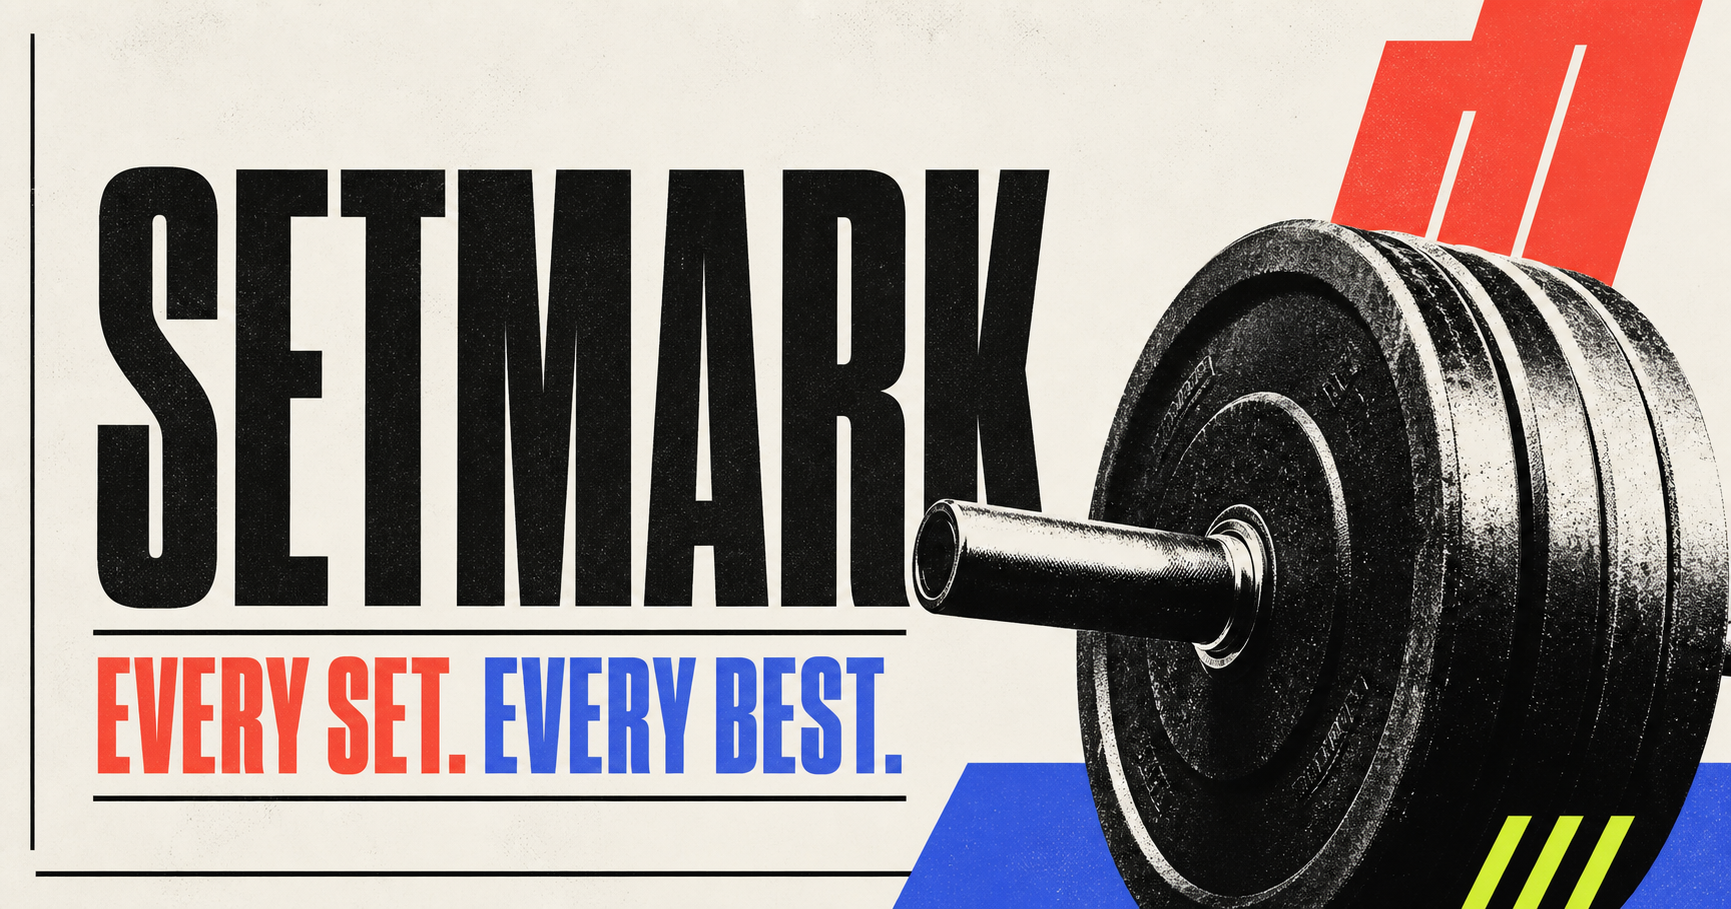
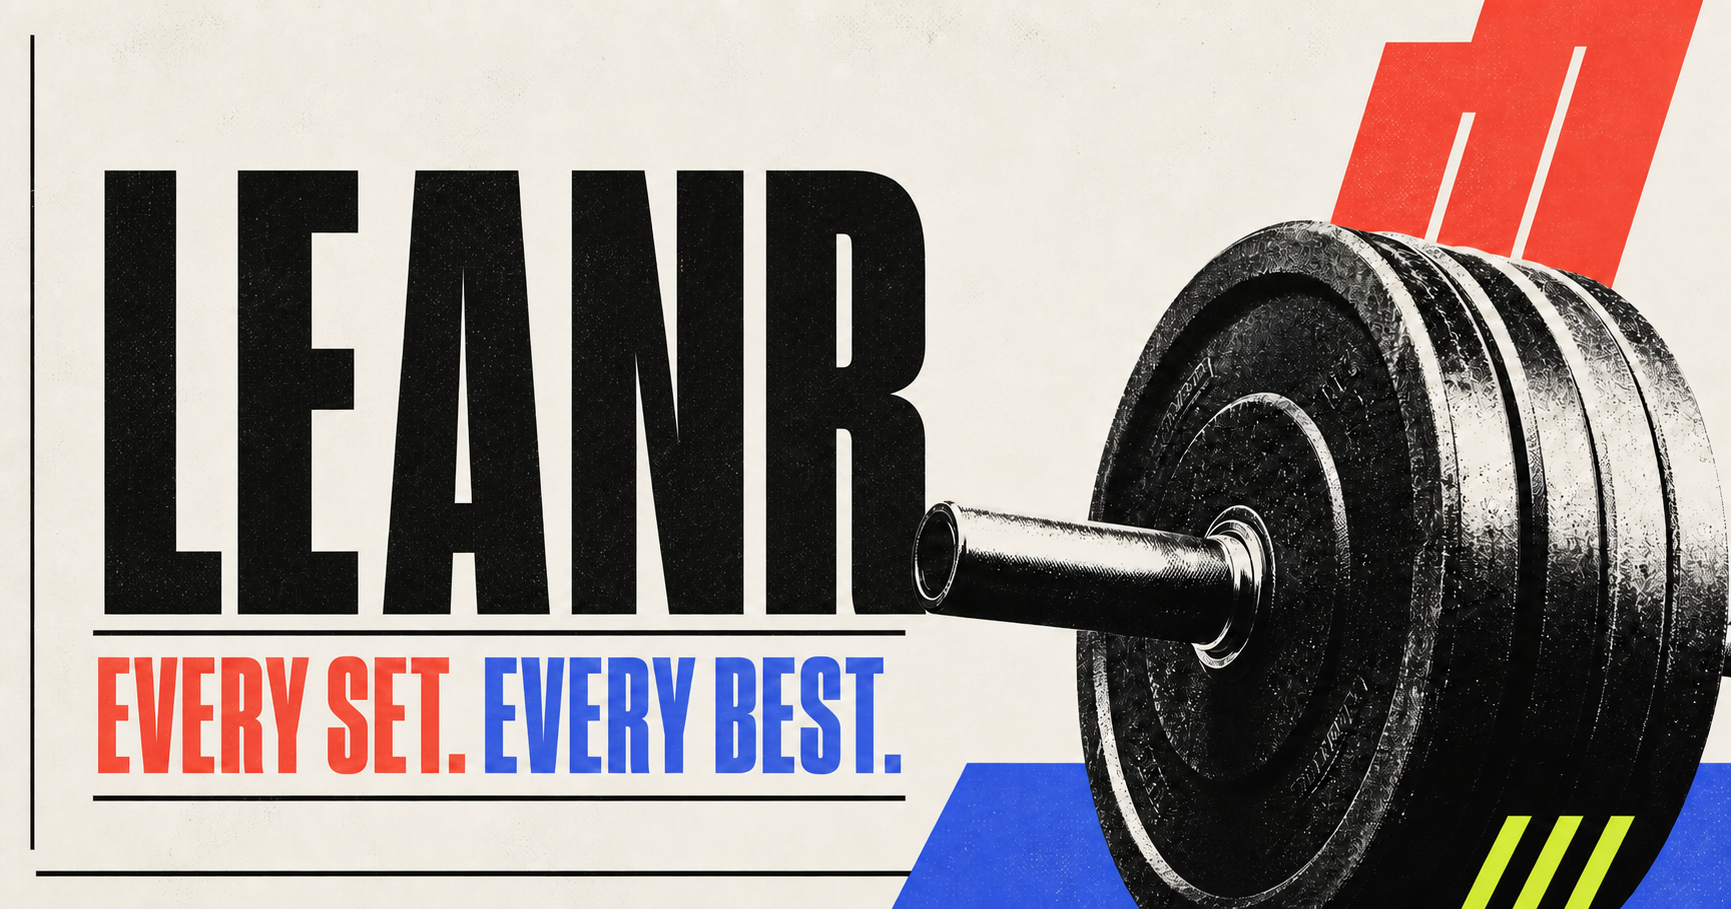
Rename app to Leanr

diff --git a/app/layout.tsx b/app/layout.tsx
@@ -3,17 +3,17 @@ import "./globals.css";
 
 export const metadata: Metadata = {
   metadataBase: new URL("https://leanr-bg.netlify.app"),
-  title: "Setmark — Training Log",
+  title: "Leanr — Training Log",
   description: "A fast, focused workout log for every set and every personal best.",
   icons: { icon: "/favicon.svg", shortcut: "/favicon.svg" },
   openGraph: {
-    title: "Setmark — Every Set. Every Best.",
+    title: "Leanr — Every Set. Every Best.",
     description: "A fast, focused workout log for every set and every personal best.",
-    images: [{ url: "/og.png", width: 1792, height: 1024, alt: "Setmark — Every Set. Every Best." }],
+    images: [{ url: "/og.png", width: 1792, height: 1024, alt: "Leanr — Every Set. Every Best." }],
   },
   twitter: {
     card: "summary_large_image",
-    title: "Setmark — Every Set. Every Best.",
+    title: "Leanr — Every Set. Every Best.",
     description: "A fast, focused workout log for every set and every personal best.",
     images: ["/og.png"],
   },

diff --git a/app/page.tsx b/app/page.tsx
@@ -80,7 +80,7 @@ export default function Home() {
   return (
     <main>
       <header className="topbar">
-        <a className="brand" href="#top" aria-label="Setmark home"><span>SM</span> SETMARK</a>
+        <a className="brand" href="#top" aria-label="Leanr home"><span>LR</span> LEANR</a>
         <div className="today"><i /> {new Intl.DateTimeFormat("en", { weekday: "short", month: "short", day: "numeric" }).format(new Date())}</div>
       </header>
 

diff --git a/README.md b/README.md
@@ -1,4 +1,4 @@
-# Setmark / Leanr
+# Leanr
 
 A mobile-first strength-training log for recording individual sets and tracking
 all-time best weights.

________________________________________

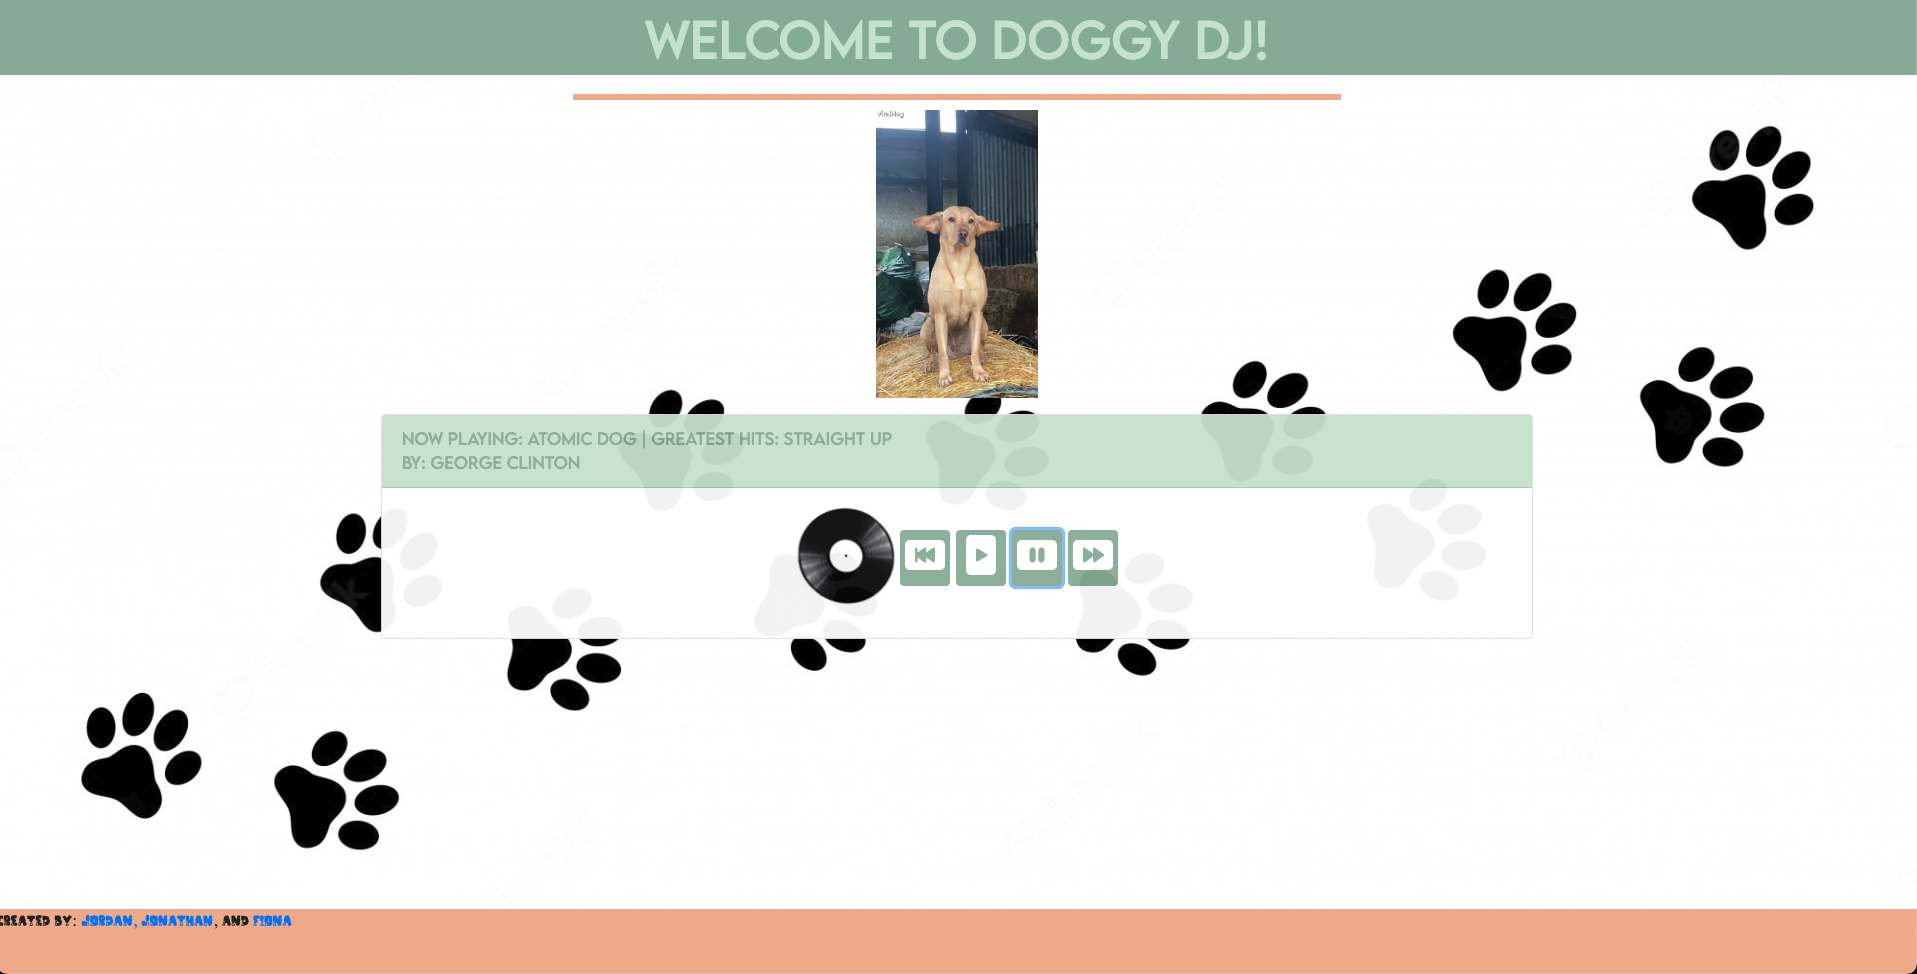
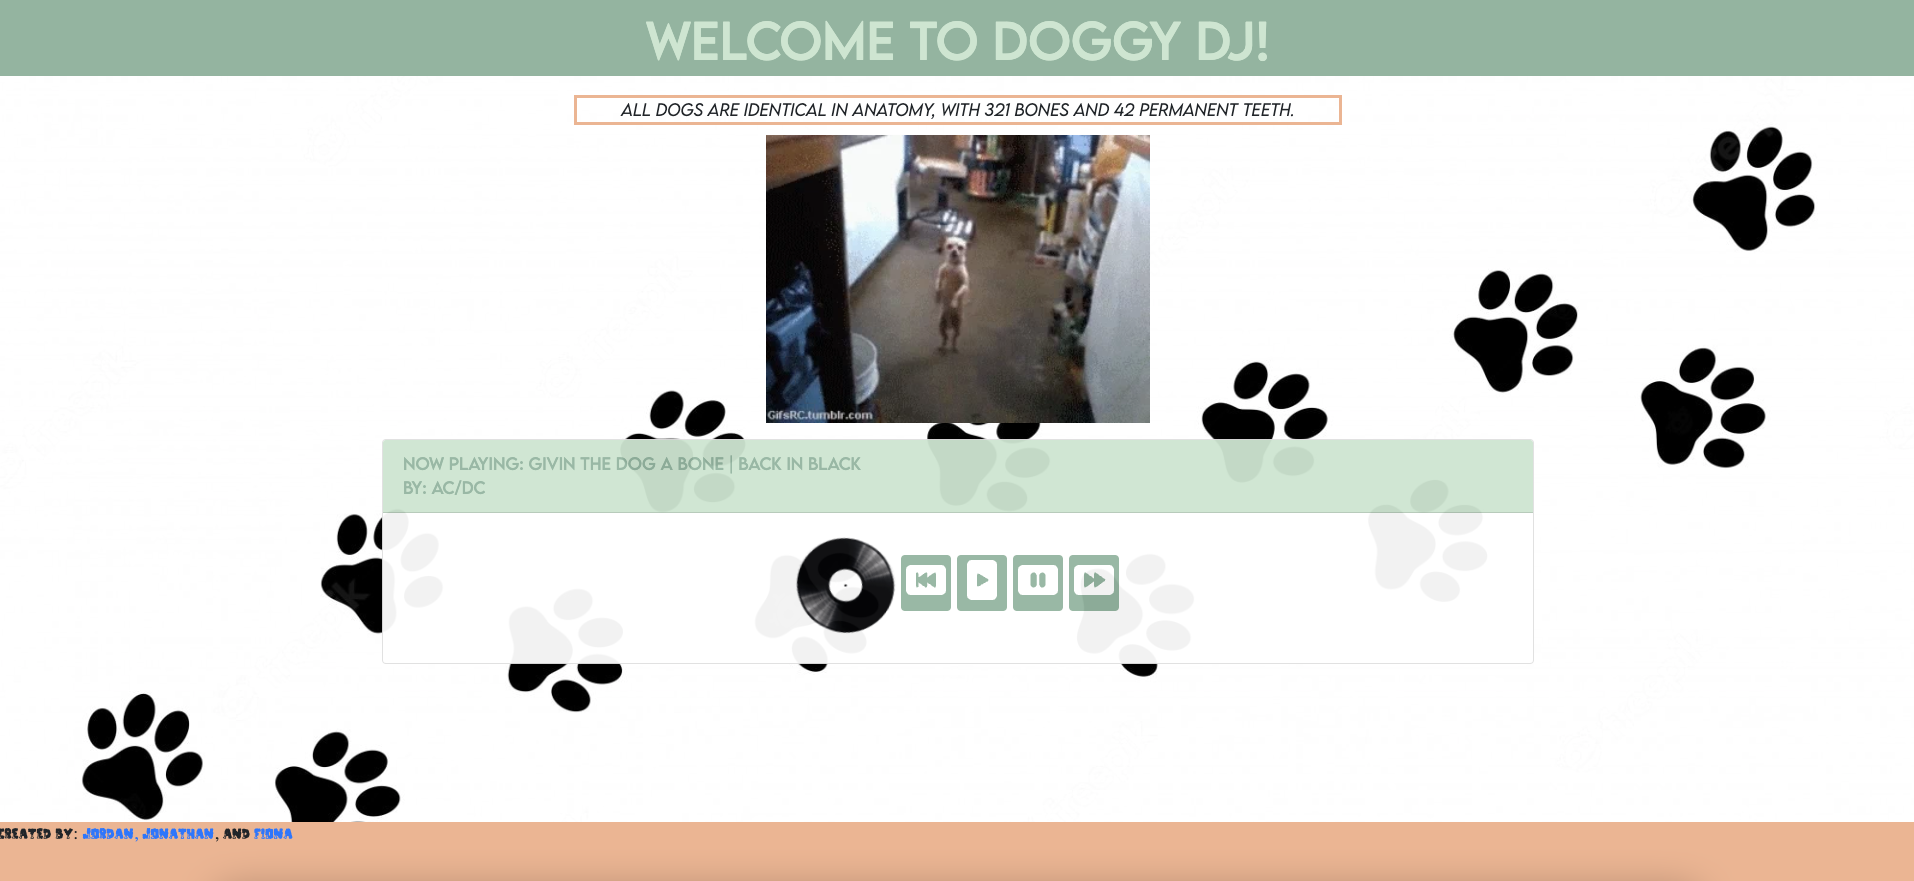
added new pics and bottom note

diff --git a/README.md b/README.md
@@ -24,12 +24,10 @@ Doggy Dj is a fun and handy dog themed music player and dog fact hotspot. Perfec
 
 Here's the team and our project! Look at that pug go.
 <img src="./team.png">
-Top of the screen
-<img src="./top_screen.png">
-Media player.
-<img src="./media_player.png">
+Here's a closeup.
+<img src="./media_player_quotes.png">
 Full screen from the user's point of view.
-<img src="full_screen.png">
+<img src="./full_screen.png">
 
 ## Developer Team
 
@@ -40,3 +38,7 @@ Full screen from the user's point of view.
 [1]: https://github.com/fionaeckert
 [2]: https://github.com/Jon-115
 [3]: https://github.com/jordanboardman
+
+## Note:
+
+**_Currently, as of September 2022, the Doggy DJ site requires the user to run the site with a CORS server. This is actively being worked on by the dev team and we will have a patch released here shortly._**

________________________________________

EXERCISE GOAL: Copy the lines above exactly, beginning at the line that has "Rename app to Leanr" and stopping after the line that has "all-time best weights.", and omit the rest.

COMPLETED TASK:
Rename app to Leanr

diff --git a/app/layout.tsx b/app/layout.tsx
@@ -3,17 +3,17 @@ import "./globals.css";
 
 export const metadata: Metadata = {
   metadataBase: new URL("https://leanr-bg.netlify.app"),
-  title: "Setmark — Training Log",
+  title: "Leanr — Training Log",
   description: "A fast, focused workout log for every set and every personal best.",
   icons: { icon: "/favicon.svg", shortcut: "/favicon.svg" },
   openGraph: {
-    title: "Setmark — Every Set. Every Best.",
+    title: "Leanr — Every Set. Every Best.",
     description: "A fast, focused workout log for every set and every personal best.",
-    images: [{ url: "/og.png", width: 1792, height: 1024, alt: "Setmark — Every Set. Every Best." }],
+    images: [{ url: "/og.png", width: 1792, height: 1024, alt: "Leanr — Every Set. Every Best." }],
   },
   twitter: {
     card: "summary_large_image",
-    title: "Setmark — Every Set. Every Best.",
+    title: "Leanr — Every Set. Every Best.",
     description: "A fast, focused workout log for every set and every personal best.",
     images: ["/og.png"],
   },

diff --git a/app/page.tsx b/app/page.tsx
@@ -80,7 +80,7 @@ export default function Home() {
   return (
     <main>
       <header className="topbar">
-        <a className="brand" href="#top" aria-label="Setmark home"><span>SM</span> SETMARK</a>
+        <a className="brand" href="#top" aria-label="Leanr home"><span>LR</span> LEANR</a>
         <div className="today"><i /> {new Intl.DateTimeFormat("en", { weekday: "short", month: "short", day: "numeric" }).format(new Date())}</div>
       </header>
 

diff --git a/README.md b/README.md
@@ -1,4 +1,4 @@
-# Setmark / Leanr
+# Leanr
 
 A mobile-first strength-training log for recording individual sets and tracking
 all-time best weights.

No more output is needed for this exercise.